THE PROBLEM >> All of the listing must be given again exactly, except that the images are dropped.

DATASET CONTENT >>

☆ ☆ ☆ ☆ ☆

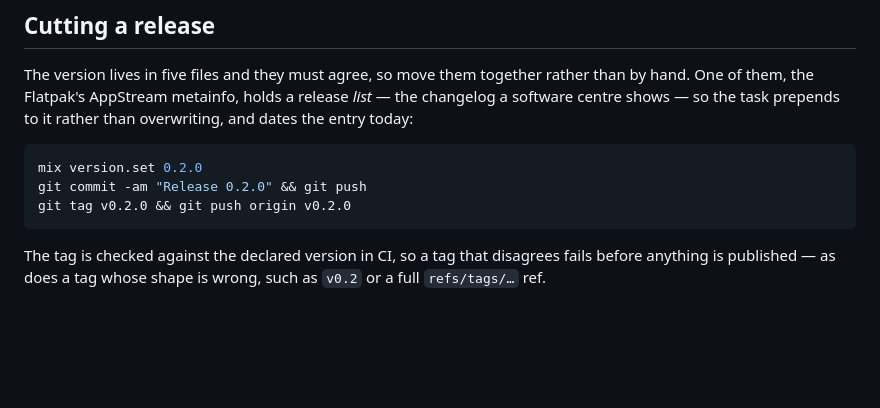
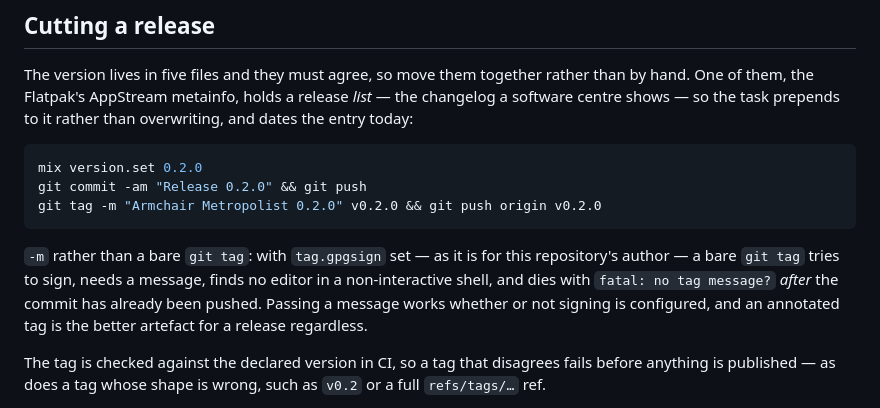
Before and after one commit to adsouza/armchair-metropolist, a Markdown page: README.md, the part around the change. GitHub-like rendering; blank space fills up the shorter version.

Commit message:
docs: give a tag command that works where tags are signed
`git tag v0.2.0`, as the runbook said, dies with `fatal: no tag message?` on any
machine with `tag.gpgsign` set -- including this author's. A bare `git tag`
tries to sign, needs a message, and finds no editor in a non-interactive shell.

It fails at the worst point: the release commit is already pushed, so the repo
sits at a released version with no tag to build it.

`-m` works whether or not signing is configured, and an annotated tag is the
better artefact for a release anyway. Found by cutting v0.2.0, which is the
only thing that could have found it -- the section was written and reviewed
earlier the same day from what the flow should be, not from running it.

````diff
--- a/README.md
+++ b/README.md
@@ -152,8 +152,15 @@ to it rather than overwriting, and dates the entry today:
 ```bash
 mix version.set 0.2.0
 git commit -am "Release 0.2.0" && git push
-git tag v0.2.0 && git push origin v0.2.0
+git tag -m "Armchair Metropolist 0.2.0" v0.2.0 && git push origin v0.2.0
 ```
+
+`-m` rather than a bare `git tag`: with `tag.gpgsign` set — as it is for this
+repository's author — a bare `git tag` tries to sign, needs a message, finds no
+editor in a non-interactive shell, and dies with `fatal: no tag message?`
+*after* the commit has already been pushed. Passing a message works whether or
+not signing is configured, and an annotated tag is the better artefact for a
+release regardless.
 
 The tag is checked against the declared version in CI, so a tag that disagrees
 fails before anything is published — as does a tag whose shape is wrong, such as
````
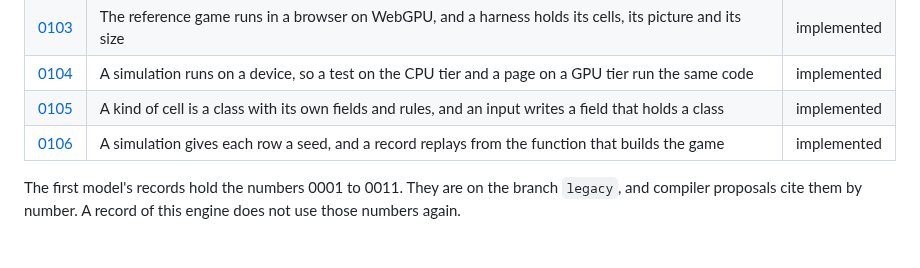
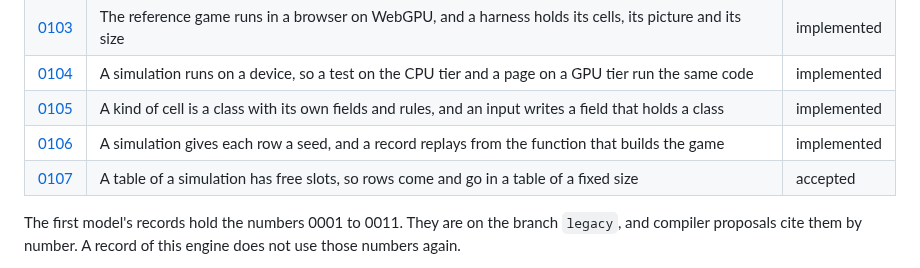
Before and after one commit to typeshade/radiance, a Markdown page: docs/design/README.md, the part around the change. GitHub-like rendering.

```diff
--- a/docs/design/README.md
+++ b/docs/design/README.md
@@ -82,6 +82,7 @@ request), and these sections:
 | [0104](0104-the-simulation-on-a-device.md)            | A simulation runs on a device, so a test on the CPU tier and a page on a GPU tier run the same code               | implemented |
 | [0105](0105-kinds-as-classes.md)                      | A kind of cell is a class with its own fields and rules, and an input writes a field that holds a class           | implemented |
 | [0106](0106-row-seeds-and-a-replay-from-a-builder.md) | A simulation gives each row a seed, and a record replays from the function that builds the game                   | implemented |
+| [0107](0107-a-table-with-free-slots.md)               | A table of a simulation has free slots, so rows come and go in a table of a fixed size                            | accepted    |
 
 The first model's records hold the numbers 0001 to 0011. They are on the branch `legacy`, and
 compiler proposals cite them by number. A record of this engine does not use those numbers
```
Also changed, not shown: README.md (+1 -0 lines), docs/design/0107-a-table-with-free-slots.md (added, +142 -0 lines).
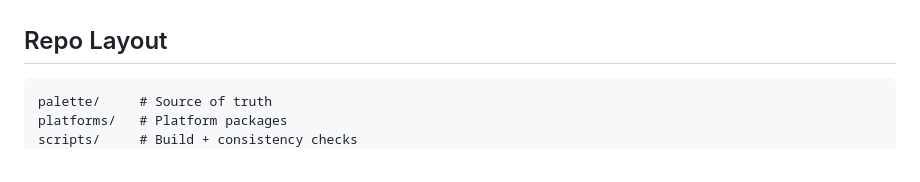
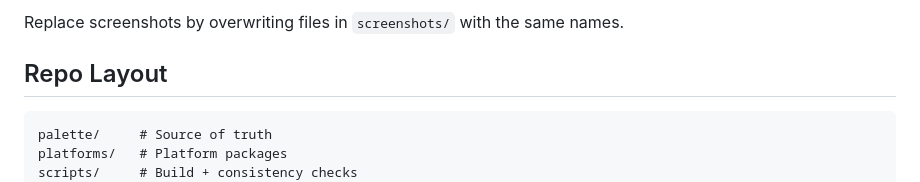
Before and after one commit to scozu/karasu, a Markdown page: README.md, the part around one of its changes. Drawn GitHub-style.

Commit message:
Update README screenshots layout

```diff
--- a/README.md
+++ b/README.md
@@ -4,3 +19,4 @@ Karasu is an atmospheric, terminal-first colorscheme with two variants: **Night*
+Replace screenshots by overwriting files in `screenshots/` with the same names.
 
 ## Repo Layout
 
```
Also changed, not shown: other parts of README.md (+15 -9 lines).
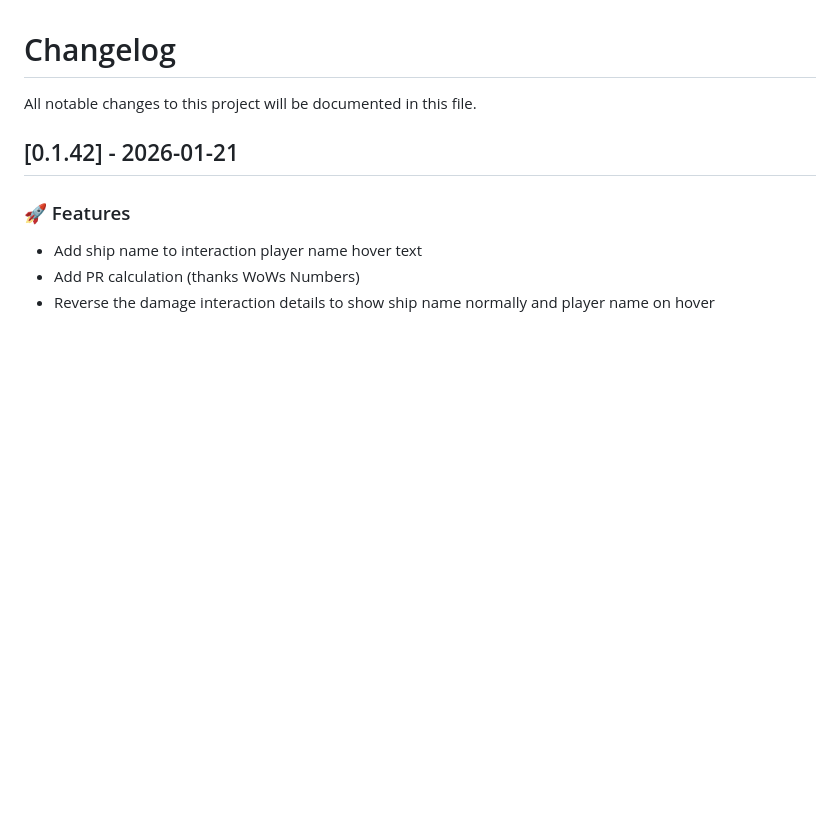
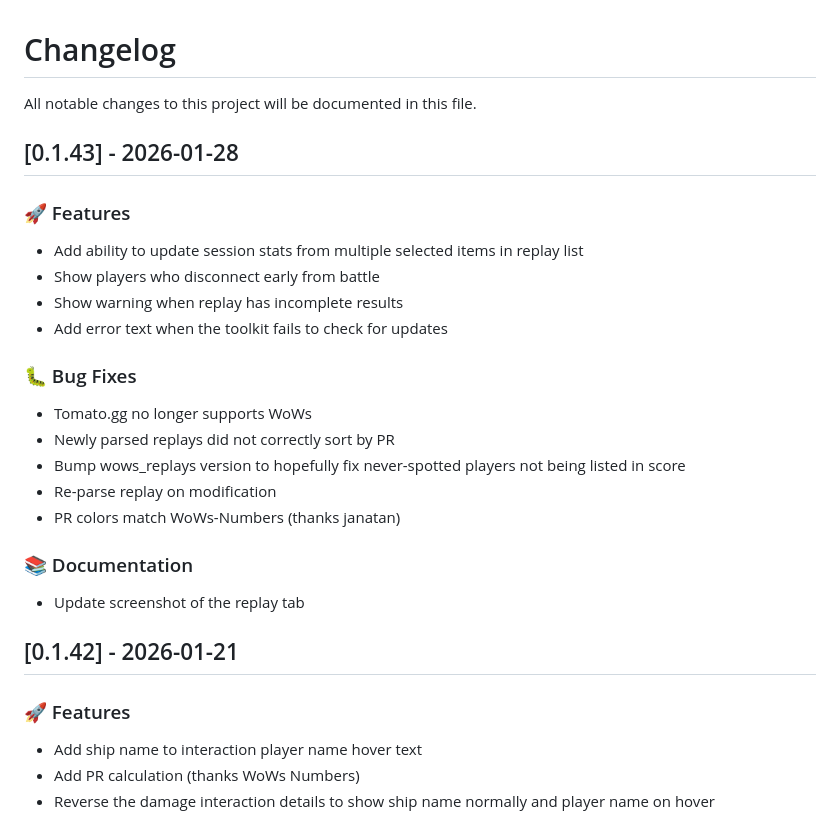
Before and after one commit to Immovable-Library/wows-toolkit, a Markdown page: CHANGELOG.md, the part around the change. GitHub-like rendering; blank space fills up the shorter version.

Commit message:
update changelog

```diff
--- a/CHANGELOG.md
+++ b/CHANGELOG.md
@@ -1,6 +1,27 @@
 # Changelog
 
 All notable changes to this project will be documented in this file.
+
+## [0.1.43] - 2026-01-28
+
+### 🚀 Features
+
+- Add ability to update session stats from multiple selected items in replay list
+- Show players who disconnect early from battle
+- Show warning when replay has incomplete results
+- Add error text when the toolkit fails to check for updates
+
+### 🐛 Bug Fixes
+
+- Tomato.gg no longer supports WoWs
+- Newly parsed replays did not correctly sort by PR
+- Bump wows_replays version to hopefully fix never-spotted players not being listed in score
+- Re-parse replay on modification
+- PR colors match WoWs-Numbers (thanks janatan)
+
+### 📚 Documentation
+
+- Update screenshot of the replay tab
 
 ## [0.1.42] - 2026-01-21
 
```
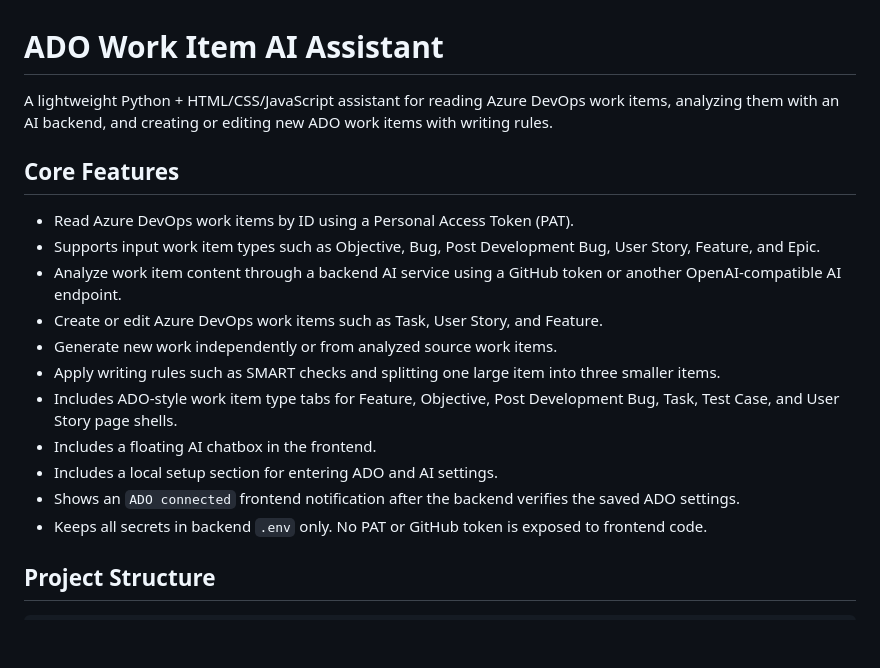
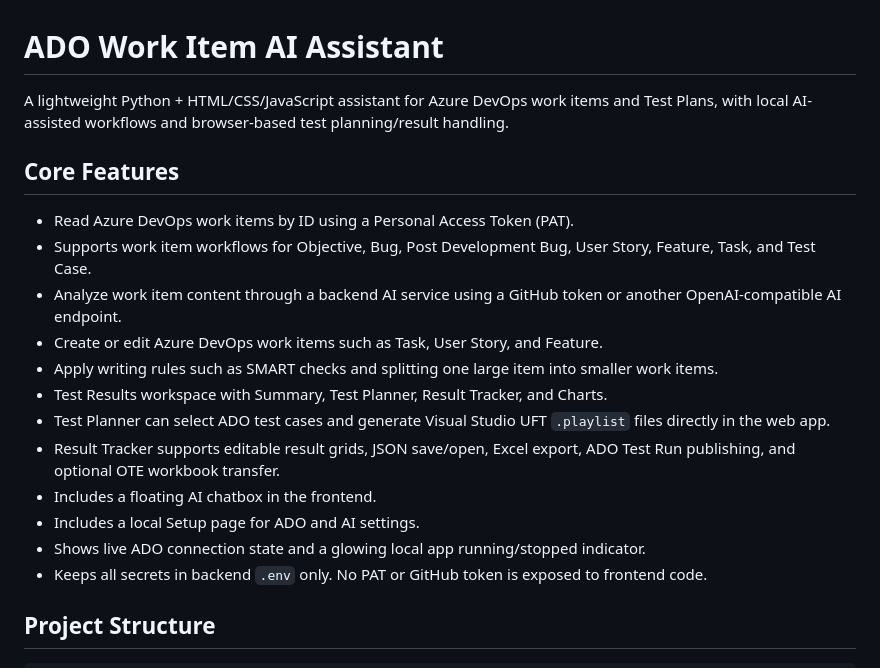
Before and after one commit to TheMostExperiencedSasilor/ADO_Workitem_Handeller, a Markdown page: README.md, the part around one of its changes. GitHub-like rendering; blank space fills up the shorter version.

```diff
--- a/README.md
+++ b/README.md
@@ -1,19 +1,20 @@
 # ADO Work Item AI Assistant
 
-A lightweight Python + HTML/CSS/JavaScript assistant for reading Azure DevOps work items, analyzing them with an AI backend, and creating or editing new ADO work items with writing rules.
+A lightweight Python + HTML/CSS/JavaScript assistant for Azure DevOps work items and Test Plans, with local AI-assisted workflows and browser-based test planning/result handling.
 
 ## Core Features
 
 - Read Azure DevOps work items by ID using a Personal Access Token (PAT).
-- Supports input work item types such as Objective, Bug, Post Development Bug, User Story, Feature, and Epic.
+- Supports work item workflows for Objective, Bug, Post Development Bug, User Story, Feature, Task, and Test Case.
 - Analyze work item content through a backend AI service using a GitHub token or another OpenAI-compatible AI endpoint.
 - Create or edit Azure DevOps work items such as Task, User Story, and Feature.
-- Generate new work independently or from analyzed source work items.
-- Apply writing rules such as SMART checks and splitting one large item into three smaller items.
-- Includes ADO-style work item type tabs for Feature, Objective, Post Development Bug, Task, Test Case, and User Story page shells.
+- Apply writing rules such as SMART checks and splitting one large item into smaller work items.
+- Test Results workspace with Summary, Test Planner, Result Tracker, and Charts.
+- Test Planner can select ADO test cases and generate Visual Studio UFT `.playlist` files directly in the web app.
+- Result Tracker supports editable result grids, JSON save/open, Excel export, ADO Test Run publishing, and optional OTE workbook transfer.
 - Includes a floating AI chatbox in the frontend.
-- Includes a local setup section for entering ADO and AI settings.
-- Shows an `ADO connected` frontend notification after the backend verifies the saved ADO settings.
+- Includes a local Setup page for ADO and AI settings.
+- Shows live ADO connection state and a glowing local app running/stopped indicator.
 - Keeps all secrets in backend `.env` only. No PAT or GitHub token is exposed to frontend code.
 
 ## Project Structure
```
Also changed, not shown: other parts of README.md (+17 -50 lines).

☆ ☆ ☆ ☆ ☆

EXPECTED ANSWER >>
Before and after one commit to adsouza/armchair-metropolist, a Markdown page: README.md, the part around the change. GitHub-like rendering; blank space fills up the shorter version.

Commit message:
docs: give a tag command that works where tags are signed
`git tag v0.2.0`, as the runbook said, dies with `fatal: no tag message?` on any
machine with `tag.gpgsign` set -- including this author's. A bare `git tag`
tries to sign, needs a message, and finds no editor in a non-interactive shell.

It fails at the worst point: the release commit is already pushed, so the repo
sits at a released version with no tag to build it.

`-m` works whether or not signing is configured, and an annotated tag is the
better artefact for a release anyway. Found by cutting v0.2.0, which is the
only thing that could have found it -- the section was written and reviewed
earlier the same day from what the flow should be, not from running it.

````diff
--- a/README.md
+++ b/README.md
@@ -152,8 +152,15 @@ to it rather than overwriting, and dates the entry today:
 ```bash
 mix version.set 0.2.0
 git commit -am "Release 0.2.0" && git push
-git tag v0.2.0 && git push origin v0.2.0
+git tag -m "Armchair Metropolist 0.2.0" v0.2.0 && git push origin v0.2.0
 ```
+
+`-m` rather than a bare `git tag`: with `tag.gpgsign` set — as it is for this
+repository's author — a bare `git tag` tries to sign, needs a message, finds no
+editor in a non-interactive shell, and dies with `fatal: no tag message?`
+*after* the commit has already been pushed. Passing a message works whether or
+not signing is configured, and an annotated tag is the better artefact for a
+release regardless.
 
 The tag is checked against the declared version in CI, so a tag that disagrees
 fails before anything is published — as does a tag whose shape is wrong, such as
````
Before and after one commit to typeshade/radiance, a Markdown page: docs/design/README.md, the part around the change. GitHub-like rendering.

```diff
--- a/docs/design/README.md
+++ b/docs/design/README.md
@@ -82,6 +82,7 @@ request), and these sections:
 | [0104](0104-the-simulation-on-a-device.md)            | A simulation runs on a device, so a test on the CPU tier and a page on a GPU tier run the same code               | implemented |
 | [0105](0105-kinds-as-classes.md)                      | A kind of cell is a class with its own fields and rules, and an input writes a field that holds a class           | implemented |
 | [0106](0106-row-seeds-and-a-replay-from-a-builder.md) | A simulation gives each row a seed, and a record replays from the function that builds the game                   | implemented |
+| [0107](0107-a-table-with-free-slots.md)               | A table of a simulation has free slots, so rows come and go in a table of a fixed size                            | accepted    |
 
 The first model's records hold the numbers 0001 to 0011. They are on the branch `legacy`, and
 compiler proposals cite them by number. A record of this engine does not use those numbers
```
Also changed, not shown: README.md (+1 -0 lines), docs/design/0107-a-table-with-free-slots.md (added, +142 -0 lines).
Before and after one commit to scozu/karasu, a Markdown page: README.md, the part around one of its changes. Drawn GitHub-style.

Commit message:
Update README screenshots layout

```diff
--- a/README.md
+++ b/README.md
@@ -4,3 +19,4 @@ Karasu is an atmospheric, terminal-first colorscheme with two variants: **Night*
+Replace screenshots by overwriting files in `screenshots/` with the same names.
 
 ## Repo Layout
 
```
Also changed, not shown: other parts of README.md (+15 -9 lines).
Before and after one commit to Immovable-Library/wows-toolkit, a Markdown page: CHANGELOG.md, the part around the change. GitHub-like rendering; blank space fills up the shorter version.

Commit message:
update changelog

```diff
--- a/CHANGELOG.md
+++ b/CHANGELOG.md
@@ -1,6 +1,27 @@
 # Changelog
 
 All notable changes to this project will be documented in this file.
+
+## [0.1.43] - 2026-01-28
+
+### 🚀 Features
+
+- Add ability to update session stats from multiple selected items in replay list
+- Show players who disconnect early from battle
+- Show warning when replay has incomplete results
+- Add error text when the toolkit fails to check for updates
+
+### 🐛 Bug Fixes
+
+- Tomato.gg no longer supports WoWs
+- Newly parsed replays did not correctly sort by PR
+- Bump wows_replays version to hopefully fix never-spotted players not being listed in score
+- Re-parse replay on modification
+- PR colors match WoWs-Numbers (thanks janatan)
+
+### 📚 Documentation
+
+- Update screenshot of the replay tab
 
 ## [0.1.42] - 2026-01-21
 
```
Before and after one commit to TheMostExperiencedSasilor/ADO_Workitem_Handeller, a Markdown page: README.md, the part around one of its changes. GitHub-like rendering; blank space fills up the shorter version.

```diff
--- a/README.md
+++ b/README.md
@@ -1,19 +1,20 @@
 # ADO Work Item AI Assistant
 
-A lightweight Python + HTML/CSS/JavaScript assistant for reading Azure DevOps work items, analyzing them with an AI backend, and creating or editing new ADO work items with writing rules.
+A lightweight Python + HTML/CSS/JavaScript assistant for Azure DevOps work items and Test Plans, with local AI-assisted workflows and browser-based test planning/result handling.
 
 ## Core Features
 
 - Read Azure DevOps work items by ID using a Personal Access Token (PAT).
-- Supports input work item types such as Objective, Bug, Post Development Bug, User Story, Feature, and Epic.
+- Supports work item workflows for Objective, Bug, Post Development Bug, User Story, Feature, Task, and Test Case.
 - Analyze work item content through a backend AI service using a GitHub token or another OpenAI-compatible AI endpoint.
 - Create or edit Azure DevOps work items such as Task, User Story, and Feature.
-- Generate new work independently or from analyzed source work items.
-- Apply writing rules such as SMART checks and splitting one large item into three smaller items.
-- Includes ADO-style work item type tabs for Feature, Objective, Post Development Bug, Task, Test Case, and User Story page shells.
+- Apply writing rules such as SMART checks and splitting one large item into smaller work items.
+- Test Results workspace with Summary, Test Planner, Result Tracker, and Charts.
+- Test Planner can select ADO test cases and generate Visual Studio UFT `.playlist` files directly in the web app.
+- Result Tracker supports editable result grids, JSON save/open, Excel export, ADO Test Run publishing, and optional OTE workbook transfer.
 - Includes a floating AI chatbox in the frontend.
-- Includes a local setup section for entering ADO and AI settings.
-- Shows an `ADO connected` frontend notification after the backend verifies the saved ADO settings.
+- Includes a local Setup page for ADO and AI settings.
+- Shows live ADO connection state and a glowing local app running/stopped indicator.
 - Keeps all secrets in backend `.env` only. No PAT or GitHub token is exposed to frontend code.
 
 ## Project Structure
```
Also changed, not shown: other parts of README.md (+17 -50 lines).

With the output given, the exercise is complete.